- Data extracted from a collection:
----------

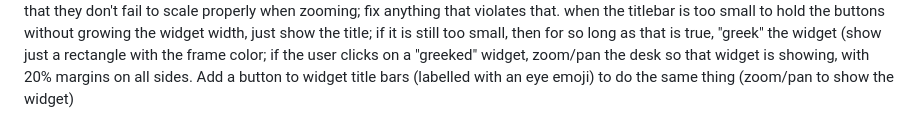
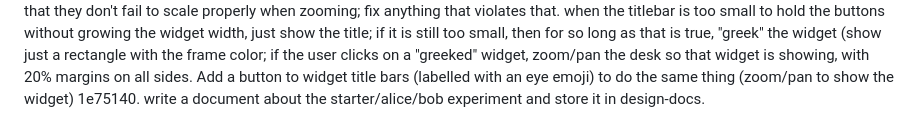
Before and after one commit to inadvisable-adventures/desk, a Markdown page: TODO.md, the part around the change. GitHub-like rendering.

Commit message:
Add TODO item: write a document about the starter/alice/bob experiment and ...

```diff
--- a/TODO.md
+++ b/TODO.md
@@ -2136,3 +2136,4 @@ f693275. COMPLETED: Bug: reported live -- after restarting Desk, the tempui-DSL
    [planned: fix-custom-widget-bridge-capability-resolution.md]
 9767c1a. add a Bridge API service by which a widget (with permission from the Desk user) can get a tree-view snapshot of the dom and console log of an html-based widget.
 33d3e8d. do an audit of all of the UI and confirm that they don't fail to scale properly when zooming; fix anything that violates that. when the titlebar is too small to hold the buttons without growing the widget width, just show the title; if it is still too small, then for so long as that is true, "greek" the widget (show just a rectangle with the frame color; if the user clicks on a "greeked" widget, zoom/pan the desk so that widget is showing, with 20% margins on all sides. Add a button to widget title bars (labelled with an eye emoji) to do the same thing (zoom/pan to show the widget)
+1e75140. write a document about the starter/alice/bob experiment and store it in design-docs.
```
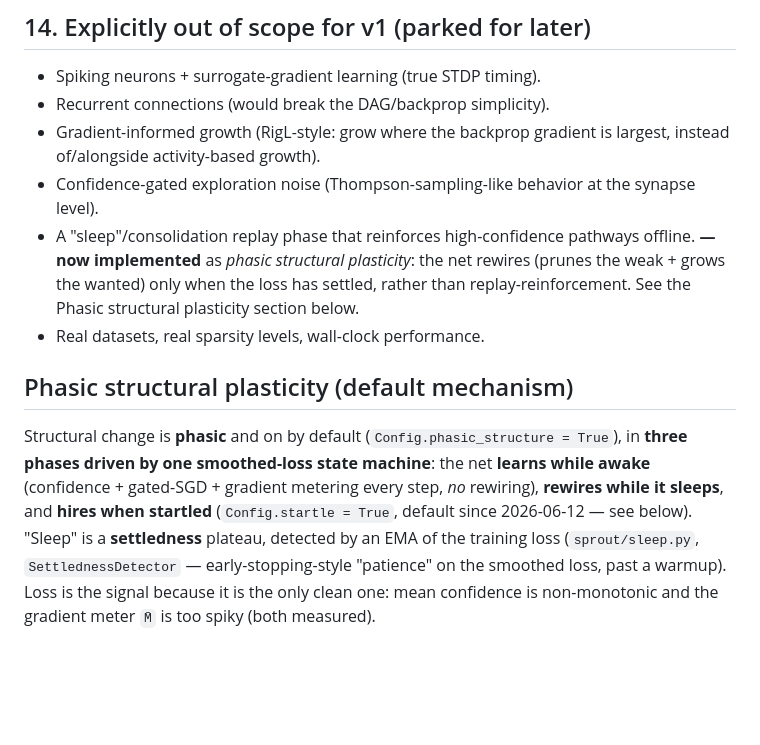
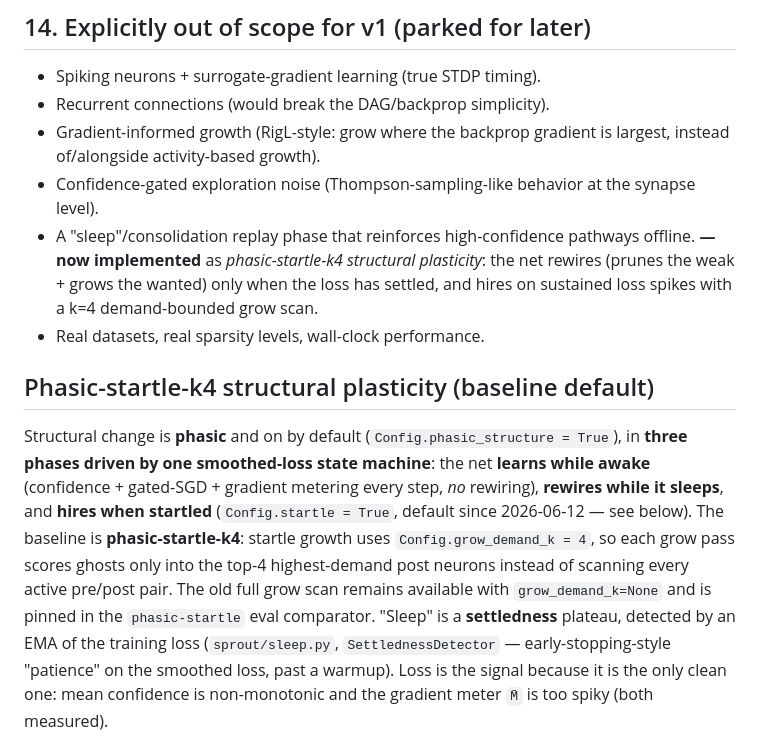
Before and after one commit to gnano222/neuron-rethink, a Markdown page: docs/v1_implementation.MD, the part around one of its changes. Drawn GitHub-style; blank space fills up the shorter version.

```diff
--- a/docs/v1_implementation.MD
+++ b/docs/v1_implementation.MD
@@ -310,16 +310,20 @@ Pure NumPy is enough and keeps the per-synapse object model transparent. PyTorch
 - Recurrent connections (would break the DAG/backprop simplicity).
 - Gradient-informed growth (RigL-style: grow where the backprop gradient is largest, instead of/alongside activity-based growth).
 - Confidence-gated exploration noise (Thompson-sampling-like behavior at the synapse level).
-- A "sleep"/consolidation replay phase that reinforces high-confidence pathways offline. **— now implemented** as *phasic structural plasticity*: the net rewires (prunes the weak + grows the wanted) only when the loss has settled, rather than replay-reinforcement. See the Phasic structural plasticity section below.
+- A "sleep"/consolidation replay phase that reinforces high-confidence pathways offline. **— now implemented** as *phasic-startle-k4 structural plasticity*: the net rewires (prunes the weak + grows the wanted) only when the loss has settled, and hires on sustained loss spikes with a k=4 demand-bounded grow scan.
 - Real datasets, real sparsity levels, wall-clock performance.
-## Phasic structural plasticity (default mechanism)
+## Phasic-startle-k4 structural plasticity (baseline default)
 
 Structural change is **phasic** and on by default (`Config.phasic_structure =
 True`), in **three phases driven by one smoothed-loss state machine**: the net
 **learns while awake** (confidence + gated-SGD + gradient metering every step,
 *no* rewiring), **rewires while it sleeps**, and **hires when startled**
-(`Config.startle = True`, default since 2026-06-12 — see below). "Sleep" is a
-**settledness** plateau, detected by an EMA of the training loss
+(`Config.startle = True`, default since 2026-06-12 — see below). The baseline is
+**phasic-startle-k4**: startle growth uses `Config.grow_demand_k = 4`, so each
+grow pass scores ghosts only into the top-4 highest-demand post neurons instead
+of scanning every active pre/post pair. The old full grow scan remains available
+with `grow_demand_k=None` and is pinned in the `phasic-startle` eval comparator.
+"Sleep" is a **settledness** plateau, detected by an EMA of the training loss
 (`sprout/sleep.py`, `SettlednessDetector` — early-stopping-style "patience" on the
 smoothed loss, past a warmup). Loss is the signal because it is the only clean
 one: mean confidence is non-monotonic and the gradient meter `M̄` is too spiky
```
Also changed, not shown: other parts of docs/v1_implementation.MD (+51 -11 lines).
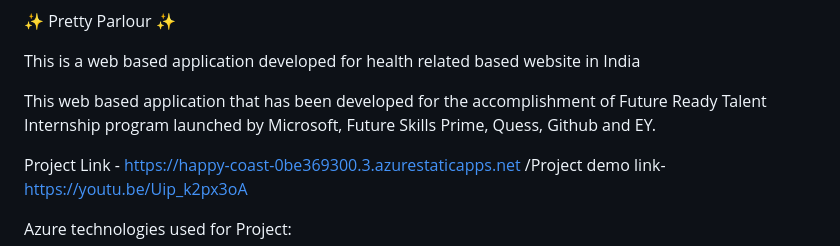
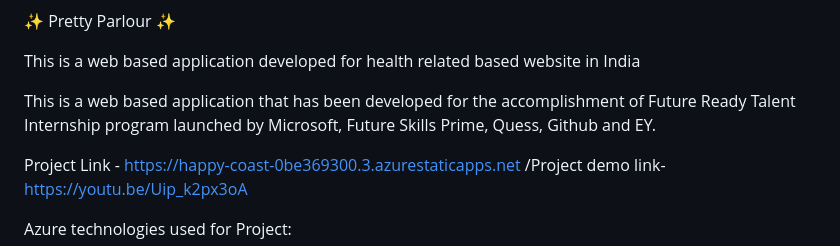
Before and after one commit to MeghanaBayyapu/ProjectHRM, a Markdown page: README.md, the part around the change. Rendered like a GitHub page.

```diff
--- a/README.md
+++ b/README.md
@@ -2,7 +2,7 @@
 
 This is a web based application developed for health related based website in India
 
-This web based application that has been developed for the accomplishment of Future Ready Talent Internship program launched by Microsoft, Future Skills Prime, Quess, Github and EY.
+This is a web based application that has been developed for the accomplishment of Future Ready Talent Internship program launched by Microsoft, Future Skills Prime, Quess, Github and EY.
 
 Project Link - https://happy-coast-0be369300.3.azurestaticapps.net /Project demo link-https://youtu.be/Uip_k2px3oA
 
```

----------

- PROBLEM TO SOLVE: Here the job is to print all the entries above exactly, minus the images.

- EXERCISE SOLUTION:
Before and after one commit to inadvisable-adventures/desk, a Markdown page: TODO.md, the part around the change. GitHub-like rendering.

Commit message:
Add TODO item: write a document about the starter/alice/bob experiment and ...

```diff
--- a/TODO.md
+++ b/TODO.md
@@ -2136,3 +2136,4 @@ f693275. COMPLETED: Bug: reported live -- after restarting Desk, the tempui-DSL
    [planned: fix-custom-widget-bridge-capability-resolution.md]
 9767c1a. add a Bridge API service by which a widget (with permission from the Desk user) can get a tree-view snapshot of the dom and console log of an html-based widget.
 33d3e8d. do an audit of all of the UI and confirm that they don't fail to scale properly when zooming; fix anything that violates that. when the titlebar is too small to hold the buttons without growing the widget width, just show the title; if it is still too small, then for so long as that is true, "greek" the widget (show just a rectangle with the frame color; if the user clicks on a "greeked" widget, zoom/pan the desk so that widget is showing, with 20% margins on all sides. Add a button to widget title bars (labelled with an eye emoji) to do the same thing (zoom/pan to show the widget)
+1e75140. write a document about the starter/alice/bob experiment and store it in design-docs.
```
Before and after one commit to gnano222/neuron-rethink, a Markdown page: docs/v1_implementation.MD, the part around one of its changes. Drawn GitHub-style; blank space fills up the shorter version.

```diff
--- a/docs/v1_implementation.MD
+++ b/docs/v1_implementation.MD
@@ -310,16 +310,20 @@ Pure NumPy is enough and keeps the per-synapse object model transparent. PyTorch
 - Recurrent connections (would break the DAG/backprop simplicity).
 - Gradient-informed growth (RigL-style: grow where the backprop gradient is largest, instead of/alongside activity-based growth).
 - Confidence-gated exploration noise (Thompson-sampling-like behavior at the synapse level).
-- A "sleep"/consolidation replay phase that reinforces high-confidence pathways offline. **— now implemented** as *phasic structural plasticity*: the net rewires (prunes the weak + grows the wanted) only when the loss has settled, rather than replay-reinforcement. See the Phasic structural plasticity section below.
+- A "sleep"/consolidation replay phase that reinforces high-confidence pathways offline. **— now implemented** as *phasic-startle-k4 structural plasticity*: the net rewires (prunes the weak + grows the wanted) only when the loss has settled, and hires on sustained loss spikes with a k=4 demand-bounded grow scan.
 - Real datasets, real sparsity levels, wall-clock performance.
-## Phasic structural plasticity (default mechanism)
+## Phasic-startle-k4 structural plasticity (baseline default)
 
 Structural change is **phasic** and on by default (`Config.phasic_structure =
 True`), in **three phases driven by one smoothed-loss state machine**: the net
 **learns while awake** (confidence + gated-SGD + gradient metering every step,
 *no* rewiring), **rewires while it sleeps**, and **hires when startled**
-(`Config.startle = True`, default since 2026-06-12 — see below). "Sleep" is a
-**settledness** plateau, detected by an EMA of the training loss
+(`Config.startle = True`, default since 2026-06-12 — see below). The baseline is
+**phasic-startle-k4**: startle growth uses `Config.grow_demand_k = 4`, so each
+grow pass scores ghosts only into the top-4 highest-demand post neurons instead
+of scanning every active pre/post pair. The old full grow scan remains available
+with `grow_demand_k=None` and is pinned in the `phasic-startle` eval comparator.
+"Sleep" is a **settledness** plateau, detected by an EMA of the training loss
 (`sprout/sleep.py`, `SettlednessDetector` — early-stopping-style "patience" on the
 smoothed loss, past a warmup). Loss is the signal because it is the only clean
 one: mean confidence is non-monotonic and the gradient meter `M̄` is too spiky
```
Also changed, not shown: other parts of docs/v1_implementation.MD (+51 -11 lines).
Before and after one commit to MeghanaBayyapu/ProjectHRM, a Markdown page: README.md, the part around the change. Rendered like a GitHub page.

```diff
--- a/README.md
+++ b/README.md
@@ -2,7 +2,7 @@
 
 This is a web based application developed for health related based website in India
 
-This web based application that has been developed for the accomplishment of Future Ready Talent Internship program launched by Microsoft, Future Skills Prime, Quess, Github and EY.
+This is a web based application that has been developed for the accomplishment of Future Ready Talent Internship program launched by Microsoft, Future Skills Prime, Quess, Github and EY.
 
 Project Link - https://happy-coast-0be369300.3.azurestaticapps.net /Project demo link-https://youtu.be/Uip_k2px3oA
 
```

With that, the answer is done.